Innocent vs Foolish - What's the difference?

innocent | foolish |

As adjectives the difference between innocent and foolish

is that innocent is free from guilt, sin, or immorality while foolish is lacking good sense or judgement; unwise.

As a noun innocent

is those who are innocent; young children.




(en adjective)
  • Free from guilt, sin, or immorality.
  • * 1606 , , IV. iii. 16:
  • to offer up a weak, poor, innocent lamb
  • Bearing no legal responsibility for a wrongful act.
  • Naive; artless.
  • * 1600 , , V. ii. 37:
  • I can find out no rhyme to / 'lady' but 'baby' – an innocent rhyme;
  • (obsolete) Not harmful; innocuous; harmless.
  • an innocent medicine or remedy
  • * Alexander Pope
  • The spear / Sung innocent , and spent its force in air.
  • Having no knowledge (of something).
  • Lacking (something).
  • Lawful; permitted.
  • an innocent trade
  • Not contraband; not subject to forfeiture.
  • innocent goods carried to a belligerent nation


    * (free from blame or guilt) sackless * (free from sin) pure, untainted * See also


    * (bearing no legal responsibility for a wrongful act) guilty, nocent


    (en noun)
  • Those who are innocent; young children.
  • The slaughter of the innocents was a significant event in the New Testament.




  • Lacking good sense or judgement; unwise.
  • :
  • *
  • *:As a political system democracy seems to me extraordinarily foolish , but I would not go out of my way to protest against it. My servant is, so far as I am concerned, welcome to as many votes as he can get.

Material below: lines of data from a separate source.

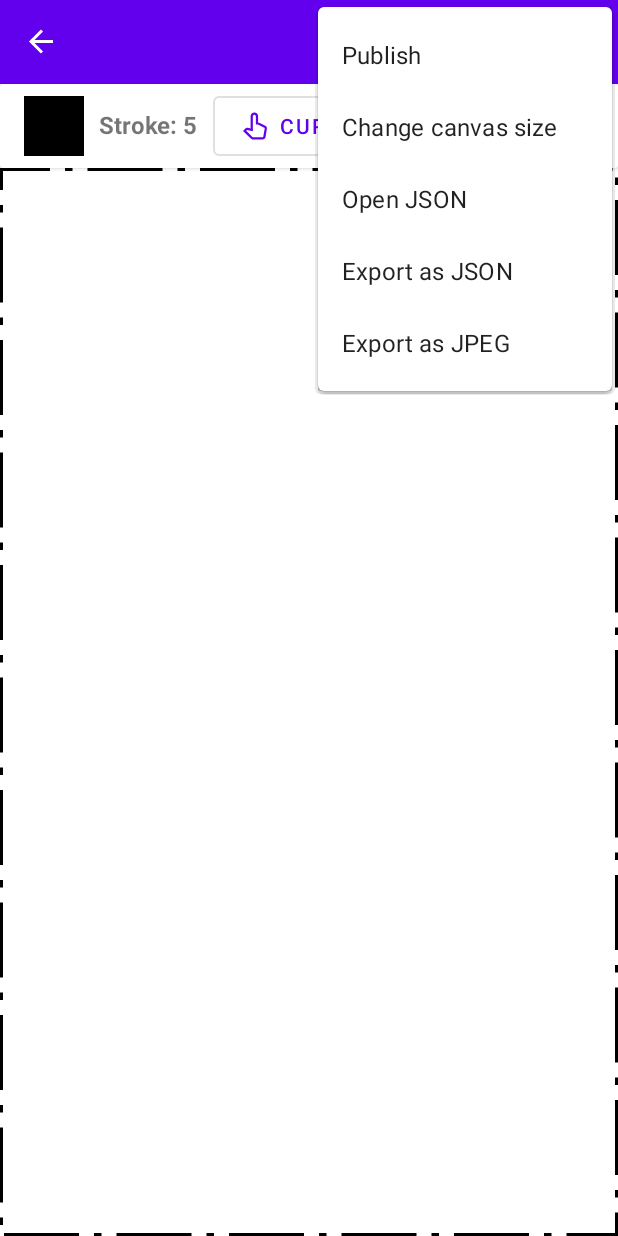
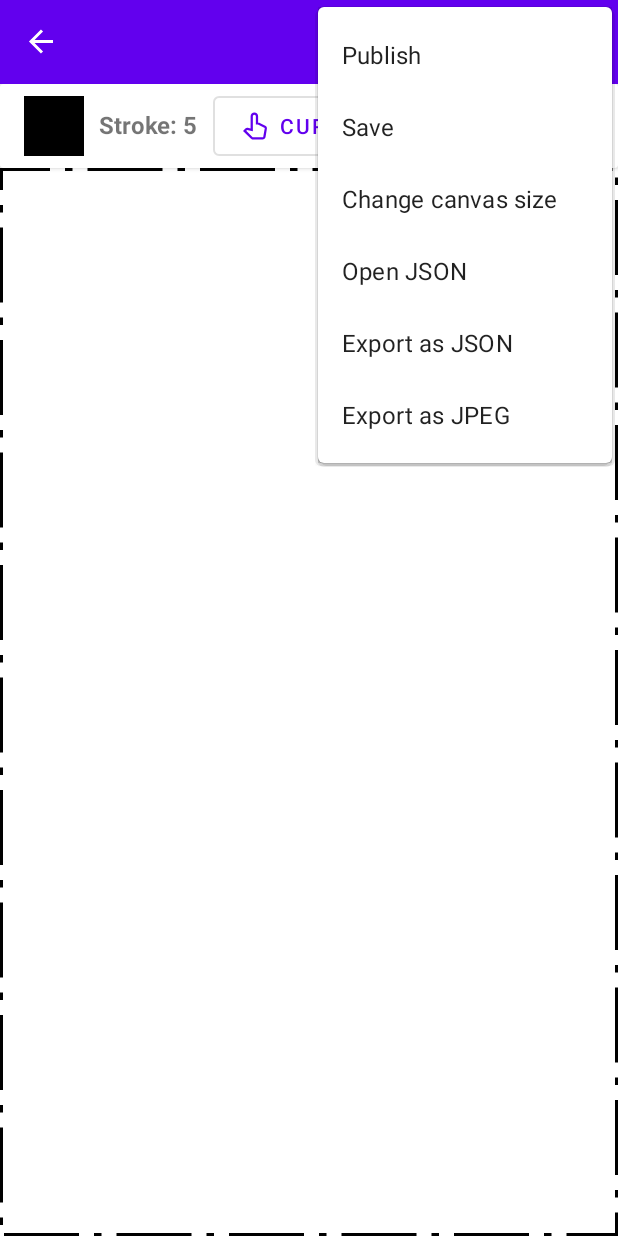
Before and after one commit to AlexDevRu/graph_editor, an Android app: the CanvasFragment screen opened through its navigation route, with the options menu open, on a phone screen of 412 x 824 dp. Run offline under Robolectric (Android 15) with nearby library versions, the phone set to English and light mode, and no system bars; our stand-ins replace Dagger/Hilt's generated code, Firebase (no records; nobody signed in at launch, a user with empty details on screens opened directly), FlexboxLayout, navigation-ui; libraries missing offline, so code that uses them is left out: com.otaliastudios.zoom, com.skydoves.colorpickerview; 9 statements that could not run were skipped.

Commit message:
bind local with published images

```diff
--- a/app/src/main/java/com/example/mobilepaint/models/MyImage.kt
+++ b/app/src/main/java/com/example/mobilepaint/models/MyImage.kt
@@ -3,5 +3,5 @@ package com.example.mobilepaint.models
 data class MyImage(
     val canvasData: CanvasData,
     val title: String,
-    val published: Boolean
+    var published: Boolean
 )
--- a/app/src/main/java/com/example/mobilepaint/ui/canvas/CanvasFragment.kt
+++ b/app/src/main/java/com/example/mobilepaint/ui/canvas/CanvasFragment.kt
@@ -208,7 +208,7 @@ class CanvasFragment : Fragment(), ShapesView.OnShapeChanged, View.OnClickListen
 
     override fun onMenuItemSelected(menuItem: MenuItem): Boolean {
         when (menuItem.itemId) {
-            R.id.publish -> viewModel.publish(shapesView.color, shapesView.shapes)
+            R.id.publish -> viewModel.publish(args.fileName, shapesView.color, shapesView.shapes)
             R.id.undo -> shapesView.undo()
             R.id.redo -> shapesView.redo()
             R.id.exportImage -> {
--- a/app/src/main/java/com/example/mobilepaint/ui/canvas/CanvasViewModel.kt
+++ b/app/src/main/java/com/example/mobilepaint/ui/canvas/CanvasViewModel.kt
@@ -78,7 +78,7 @@ class CanvasViewModel @Inject constructor(
     private val images = db.collection("/users/${GoogleSignIn.getLastSignedInAccount(app)?.email}/images")
 
     @OptIn(ExperimentalCoroutinesApi::class)
-    fun publish(color: Int, shapesList : List<Shape>) {
+    fun publish(fileName: String?, color: Int, shapesList : List<Shape>) {
         canvas.bg = color
         canvas.shapesList = shapesList
         viewModelScope.launch(Dispatchers.IO) {
@@ -86,7 +86,7 @@ class CanvasViewModel @Inject constructor(
                 _loading.postValue(true)
                 val json = canvas.toJson(gson)
                 val dateFormat = SimpleDateFormat("yyyy-MM-dd_HH-mm-ss", Locale.ENGLISH)
-                val fileName = dateFormat.format(Date())
+                val fileName = fileName ?: dateFormat.format(Date())
                 val data = hashMapOf("json" to json)
                 suspendCancellableCoroutine { continuation ->
                     images.document(fileName).set(data).addOnCompleteListener {
--- a/app/src/main/java/com/example/mobilepaint/ui/dashboard/DashboardFragment.kt
+++ b/app/src/main/java/com/example/mobilepaint/ui/dashboard/DashboardFragment.kt
@@ -67,7 +67,7 @@ class DashboardFragment : Fragment(), View.OnClickListener, ImagesAdapter.Listen
         }
     }
 
-    private fun navigateToCanvasFragment(fileName: String = "") {
+    private fun navigateToCanvasFragment(fileName: String? = null) {
         val action = DashboardFragmentDirections.actionDashboardFragmentToCanvasFragment(fileName)
         navController.navigate(action)
     }
--- a/app/src/main/java/com/example/mobilepaint/ui/dashboard/DashboardViewModel.kt
+++ b/app/src/main/java/com/example/mobilepaint/ui/dashboard/DashboardViewModel.kt
@@ -23,7 +23,7 @@ class DashboardViewModel @Inject constructor(
     app: Application
 ): ViewModel() {
 
-    private var originalImages = emptyList<MyImage>()
+    private val originalImages = mutableListOf<MyImage>()
 
     private val _myImages = MutableLiveData<List<MyImage>>()
     val myImages: LiveData<List<MyImage>> = _myImages
@@ -69,7 +69,25 @@ class DashboardViewModel @Inject constructor(
                     )
                 }
             }
-            originalImages = list1.await() + list2.await()
+
+            val publishedImages = list1.await()
+            val localImages = list2.await()
+
+            originalImages.clear()
+            val localImagesMap = hashMapOf<String, MyImage>()
+            localImages.forEach {
+                localImagesMap[it.title] = it
+            }
+            publishedImages.forEach {
+                if (localImagesMap.contains(it.title)) {
+                    localImagesMap[it.title]!!.published = true
+                } else {
+                    originalImages.add(it)
+                }
+            }
+
+            originalImages.addAll(localImagesMap.values)
+
             _myImages.postValue(originalImages)
             _loading.postValue(false)
         }
--- a/app/src/main/res/menu/menu_toolbar.xml
+++ b/app/src/main/res/menu/menu_toolbar.xml
@@ -20,6 +20,12 @@
         app:iconTint="@color/color_toolbar_button"
         app:showAsAction="ifRoom" />
     <item
+        android:id="@+id/save"
+        android:icon="@drawable/ic_publish"
+        android:title="@string/save"
+        app:iconTint="@color/color_toolbar_button"
+        app:showAsAction="ifRoom" />
+    <item
         android:id="@+id/changeCanvasSize"
         android:title="@string/change_canvas_size"
         app:showAsAction="never" />
--- a/app/src/main/res/navigation/nav_graph.xml
+++ b/app/src/main/res/navigation/nav_graph.xml
@@ -19,7 +19,8 @@
             <argument
                 android:name="fileName"
                 app:argType="string"
-                android:defaultValue="" />
+                app:nullable="true"
+                android:defaultValue="@null" />
         </action>
     </fragment>
     <fragment
--- a/app/src/main/res/values/strings.xml
+++ b/app/src/main/res/values/strings.xml
@@ -36,4 +36,5 @@
     <string name="no_images_are_found">No images are found</string>
     <string name="publish">Publish</string>
     <string name="search">Search</string>
+    <string name="save">Save</string>
 </resources>
```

I would very gladly make mine over to him if I could.
  • Resembling or characteristic of a fool.
  • :
  • *(Aeschylus)
  • *:It is a profitable thing, if one is wise, to seem foolish .
  • Synonyms

    * absurd * idiotic * ridiculous * silly * unwise


    * wise

    Derived terms

    * foolishness